It has been a long eight years, but
foreclosure activity appears to have returned to levels last seen before the
housing downturn was born in 2006.
RealtyTrac said today that the 2 percent decrease in the various types
of foreclosure filings in June brought overall activity down to the lowest it
has been since July of that year. The
company released its Midyear Foreclosure Market Report which contains data on
both June foreclosure filings and those that occurred during the first half of
June filings, including default notices,
scheduled auctions, and bank repossessions or completed foreclosures, were
filed on a total of 107,194 properties, down 2 percent from May and 16 percent
from June 2013. For the first half of
the year there were 613,874 filings, a decrease of 19
percent from the last half of 2013 and 23 percent from the first six months of
that year. Filings at mid-year equate to
one filing for every 214 housing units in the U.S.
"Nationwide foreclosure activity in
June reached an important milestone, dropping to levels not seen since before
the housing price bubble burst in August 2006," said Daren Blomquist, vice
president at RealtyTrac. "Over the next six to nine months nationwide
foreclosure numbers should start to flat line at consistently historically
Ten states also were at the lowest
level of foreclosure activity in June since the housing bubble burst in August
2006. These include Texas, Georgia,
Colorado, Tennessee, Arizona and Nevada.
Activity was down during the first half of the year compared to the
first six months of 2013 in all but nine states. Among those with the larger increases were New
Jersey which was up 54 percent, Maryland (+18 percent), Iowa (+10 percent), and
Massachusetts and Connecticut, each with 4 percent increases.
Overall foreclosure rates during the
first half of the year were highest in Florida with one filing for every 74
housing units, Maryland with one in 107, Illinois, one in 123; New Jersey, one
in 134; and Nevada, one in 138.
There were 47,243 first-time
foreclosure starts in June, down 4 percent from May and 18 percent from a year
earlier and the lowest number since November 2005. Foreclosure starts for the first six months
numbered 315,895. At the current pace foreclosure
starts will probably exceed 630,000 by the end of the year compared to a
finally tally of 747,728 for all of 2013.
Foreclosure starts in June increased
from the previous month in 15 states and were up from a year ago in 20 states. States will large annual increase include Massachusetts
(+105 percent), New Jersey (+70 percent), Nevada and Indiana (+65 percent), and
Oregon (+50 percent).
There were 26,889 completed

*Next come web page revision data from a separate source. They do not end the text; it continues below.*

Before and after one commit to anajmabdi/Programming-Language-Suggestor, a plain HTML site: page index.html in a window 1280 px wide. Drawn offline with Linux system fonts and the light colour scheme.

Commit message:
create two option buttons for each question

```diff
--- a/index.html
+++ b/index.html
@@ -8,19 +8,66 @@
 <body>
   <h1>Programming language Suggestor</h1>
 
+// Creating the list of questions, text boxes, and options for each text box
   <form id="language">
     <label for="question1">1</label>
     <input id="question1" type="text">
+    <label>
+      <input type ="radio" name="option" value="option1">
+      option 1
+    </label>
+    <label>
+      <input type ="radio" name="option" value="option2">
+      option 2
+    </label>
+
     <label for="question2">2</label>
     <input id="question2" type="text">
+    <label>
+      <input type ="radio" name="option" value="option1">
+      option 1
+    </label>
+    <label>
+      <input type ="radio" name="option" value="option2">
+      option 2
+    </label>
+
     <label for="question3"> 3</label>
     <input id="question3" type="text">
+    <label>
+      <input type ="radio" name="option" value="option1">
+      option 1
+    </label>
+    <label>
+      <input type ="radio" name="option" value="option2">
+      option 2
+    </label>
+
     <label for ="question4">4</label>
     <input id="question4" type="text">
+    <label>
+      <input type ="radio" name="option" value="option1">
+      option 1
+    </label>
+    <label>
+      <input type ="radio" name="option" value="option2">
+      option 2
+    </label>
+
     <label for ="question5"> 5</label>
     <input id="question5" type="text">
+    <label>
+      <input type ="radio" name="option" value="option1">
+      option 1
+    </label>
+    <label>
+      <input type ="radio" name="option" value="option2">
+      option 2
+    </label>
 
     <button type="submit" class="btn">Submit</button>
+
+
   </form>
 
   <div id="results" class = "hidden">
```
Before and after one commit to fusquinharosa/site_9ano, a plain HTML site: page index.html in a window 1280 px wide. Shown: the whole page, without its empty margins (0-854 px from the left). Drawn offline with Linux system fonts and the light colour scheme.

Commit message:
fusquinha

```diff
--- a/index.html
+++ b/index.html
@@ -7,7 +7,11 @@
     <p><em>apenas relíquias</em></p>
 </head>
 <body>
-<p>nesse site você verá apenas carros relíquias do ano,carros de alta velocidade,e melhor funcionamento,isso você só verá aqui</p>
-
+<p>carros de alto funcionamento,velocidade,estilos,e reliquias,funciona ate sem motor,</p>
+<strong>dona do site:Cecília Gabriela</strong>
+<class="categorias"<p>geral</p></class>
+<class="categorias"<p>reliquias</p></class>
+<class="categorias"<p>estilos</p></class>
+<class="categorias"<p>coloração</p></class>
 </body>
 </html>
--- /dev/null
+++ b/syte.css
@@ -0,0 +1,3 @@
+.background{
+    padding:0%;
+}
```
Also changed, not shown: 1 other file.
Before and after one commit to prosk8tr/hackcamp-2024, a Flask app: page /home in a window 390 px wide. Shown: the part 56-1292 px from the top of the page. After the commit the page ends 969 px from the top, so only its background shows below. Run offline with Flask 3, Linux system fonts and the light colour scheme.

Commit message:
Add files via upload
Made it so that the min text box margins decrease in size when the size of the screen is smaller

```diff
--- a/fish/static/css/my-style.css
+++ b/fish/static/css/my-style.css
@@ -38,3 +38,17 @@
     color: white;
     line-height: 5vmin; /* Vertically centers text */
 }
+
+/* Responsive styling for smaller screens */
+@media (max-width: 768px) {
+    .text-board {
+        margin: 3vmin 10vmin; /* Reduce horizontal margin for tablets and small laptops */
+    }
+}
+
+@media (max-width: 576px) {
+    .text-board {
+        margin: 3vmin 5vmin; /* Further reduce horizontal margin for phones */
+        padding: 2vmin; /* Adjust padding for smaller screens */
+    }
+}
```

foreclosures in June and 174,691 during the first six months of the year. June's foreclosures were down 5 percent from
May and 24 percent from June 2013 and represented an 84 month low. Based on the midyear number RealtyTrac
estimates there will be 350,000 foreclosures this year, down from 462,970 in

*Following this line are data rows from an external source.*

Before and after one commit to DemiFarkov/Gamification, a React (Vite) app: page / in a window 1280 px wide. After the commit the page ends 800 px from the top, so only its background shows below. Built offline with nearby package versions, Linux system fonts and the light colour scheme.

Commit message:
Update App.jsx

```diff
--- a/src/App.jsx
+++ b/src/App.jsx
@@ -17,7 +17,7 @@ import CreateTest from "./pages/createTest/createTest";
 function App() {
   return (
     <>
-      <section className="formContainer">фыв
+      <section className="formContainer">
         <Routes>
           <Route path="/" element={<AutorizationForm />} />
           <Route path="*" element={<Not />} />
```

all of 2013.
Completed foreclosures in June were
higher than in May in 16 states and higher than a year ago in 12. Both Iowa and Maryland had 86 percent more

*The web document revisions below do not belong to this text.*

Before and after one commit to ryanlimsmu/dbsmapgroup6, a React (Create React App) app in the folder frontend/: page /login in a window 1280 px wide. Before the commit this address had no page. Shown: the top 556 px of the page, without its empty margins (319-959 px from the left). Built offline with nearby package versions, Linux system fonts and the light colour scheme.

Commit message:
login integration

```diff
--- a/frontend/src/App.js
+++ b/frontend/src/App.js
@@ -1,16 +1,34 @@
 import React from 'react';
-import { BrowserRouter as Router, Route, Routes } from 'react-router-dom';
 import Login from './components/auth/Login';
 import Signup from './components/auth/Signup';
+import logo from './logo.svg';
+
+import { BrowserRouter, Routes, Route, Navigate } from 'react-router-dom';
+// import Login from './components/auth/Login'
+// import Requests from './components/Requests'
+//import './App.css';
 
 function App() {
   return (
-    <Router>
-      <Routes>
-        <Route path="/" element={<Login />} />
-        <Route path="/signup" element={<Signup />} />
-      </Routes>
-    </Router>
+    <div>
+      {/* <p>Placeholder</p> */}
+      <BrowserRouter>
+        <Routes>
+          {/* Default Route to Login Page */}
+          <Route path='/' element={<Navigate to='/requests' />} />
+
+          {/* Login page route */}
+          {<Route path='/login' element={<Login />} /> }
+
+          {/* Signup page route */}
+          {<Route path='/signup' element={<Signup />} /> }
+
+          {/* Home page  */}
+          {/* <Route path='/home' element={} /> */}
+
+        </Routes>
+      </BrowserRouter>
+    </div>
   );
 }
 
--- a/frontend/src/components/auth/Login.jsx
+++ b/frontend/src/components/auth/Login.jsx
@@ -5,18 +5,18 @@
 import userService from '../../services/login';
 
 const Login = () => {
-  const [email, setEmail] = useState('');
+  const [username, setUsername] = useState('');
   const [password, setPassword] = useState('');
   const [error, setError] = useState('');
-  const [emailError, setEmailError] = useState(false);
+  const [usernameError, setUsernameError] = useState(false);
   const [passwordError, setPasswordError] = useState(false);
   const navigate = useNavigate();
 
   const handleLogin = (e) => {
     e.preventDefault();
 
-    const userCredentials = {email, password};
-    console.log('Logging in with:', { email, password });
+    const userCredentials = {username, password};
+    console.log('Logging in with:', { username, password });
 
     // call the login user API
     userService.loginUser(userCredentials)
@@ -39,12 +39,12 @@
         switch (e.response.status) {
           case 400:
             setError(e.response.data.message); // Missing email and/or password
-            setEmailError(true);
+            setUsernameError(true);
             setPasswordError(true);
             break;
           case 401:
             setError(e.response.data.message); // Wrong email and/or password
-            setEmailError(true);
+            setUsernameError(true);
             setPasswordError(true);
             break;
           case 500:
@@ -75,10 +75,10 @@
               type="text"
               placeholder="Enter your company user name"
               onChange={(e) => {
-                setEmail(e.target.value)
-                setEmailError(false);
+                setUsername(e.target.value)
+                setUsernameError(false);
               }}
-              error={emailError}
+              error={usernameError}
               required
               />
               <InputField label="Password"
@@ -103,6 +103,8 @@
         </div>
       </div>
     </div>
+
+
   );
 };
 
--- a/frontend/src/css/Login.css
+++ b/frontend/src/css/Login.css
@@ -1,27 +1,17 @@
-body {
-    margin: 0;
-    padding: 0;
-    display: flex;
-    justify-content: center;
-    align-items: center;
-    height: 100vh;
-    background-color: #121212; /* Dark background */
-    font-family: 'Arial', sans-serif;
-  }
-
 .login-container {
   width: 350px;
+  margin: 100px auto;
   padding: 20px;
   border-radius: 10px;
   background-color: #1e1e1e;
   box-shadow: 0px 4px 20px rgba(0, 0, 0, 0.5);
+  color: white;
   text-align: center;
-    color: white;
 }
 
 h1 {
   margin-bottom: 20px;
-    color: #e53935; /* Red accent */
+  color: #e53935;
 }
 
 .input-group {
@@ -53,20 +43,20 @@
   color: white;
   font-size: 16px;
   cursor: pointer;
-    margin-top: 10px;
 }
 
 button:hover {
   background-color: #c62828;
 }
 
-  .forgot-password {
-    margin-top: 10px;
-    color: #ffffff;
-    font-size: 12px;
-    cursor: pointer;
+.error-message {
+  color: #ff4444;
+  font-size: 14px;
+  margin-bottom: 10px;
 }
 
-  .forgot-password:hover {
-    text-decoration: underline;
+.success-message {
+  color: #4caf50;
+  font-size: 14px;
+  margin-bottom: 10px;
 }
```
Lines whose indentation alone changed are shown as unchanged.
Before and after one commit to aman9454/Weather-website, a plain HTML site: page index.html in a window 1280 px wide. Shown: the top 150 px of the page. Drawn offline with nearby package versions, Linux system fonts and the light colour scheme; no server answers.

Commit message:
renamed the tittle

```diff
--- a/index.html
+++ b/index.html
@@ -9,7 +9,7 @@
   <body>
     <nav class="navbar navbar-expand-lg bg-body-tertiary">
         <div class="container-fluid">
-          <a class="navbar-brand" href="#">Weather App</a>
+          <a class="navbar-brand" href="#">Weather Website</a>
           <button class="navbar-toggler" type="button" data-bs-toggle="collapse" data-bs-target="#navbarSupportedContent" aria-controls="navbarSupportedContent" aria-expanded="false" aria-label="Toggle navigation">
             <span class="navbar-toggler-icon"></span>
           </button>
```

foreclosures in June than a year earlier, New York was up 49 percent and Oregon
Foreclosure auctions were scheduled
for the first time on 46,743 U.S. properties in June, 1 percent fewer than in May
and down 13 percent from a year ago to the lowest level since July 2006 - a
95-month low. Scheduled auctions
increased from May in 12 states and from a year ago in 17 with the largest
increases of 68 percent and 62 percent respectively in Connecticut and
"There continue to be concerning
trends in some states and local markets that clearly indicate those markets are
not completely out of the woods when it comes to the lingering foreclosure
problem left over from the housing bust," Blomquist said. "While it's important
that any remaining foreclosure infection is addressed promptly to keep it from
festering, foreclosures are no longer a widespread contagion threatening to
derail the housing market's return to full health."
Despite dwindling numbers of
foreclosure filings the timeline to complete a foreclosure continues to
lengthen. The average time to complete a
foreclosure in the second quarter of 2014 was 577 days, up from 572 days in the
first quarter and 526 days in the second quarter of 2013 while in New Jersey it
currently takes nearly twice as long, an average of 1,098 days. The process is also extremely lengthy in New
York (930 days), Hawaii (915 days), Illinois (850 days) and Massachusetts (784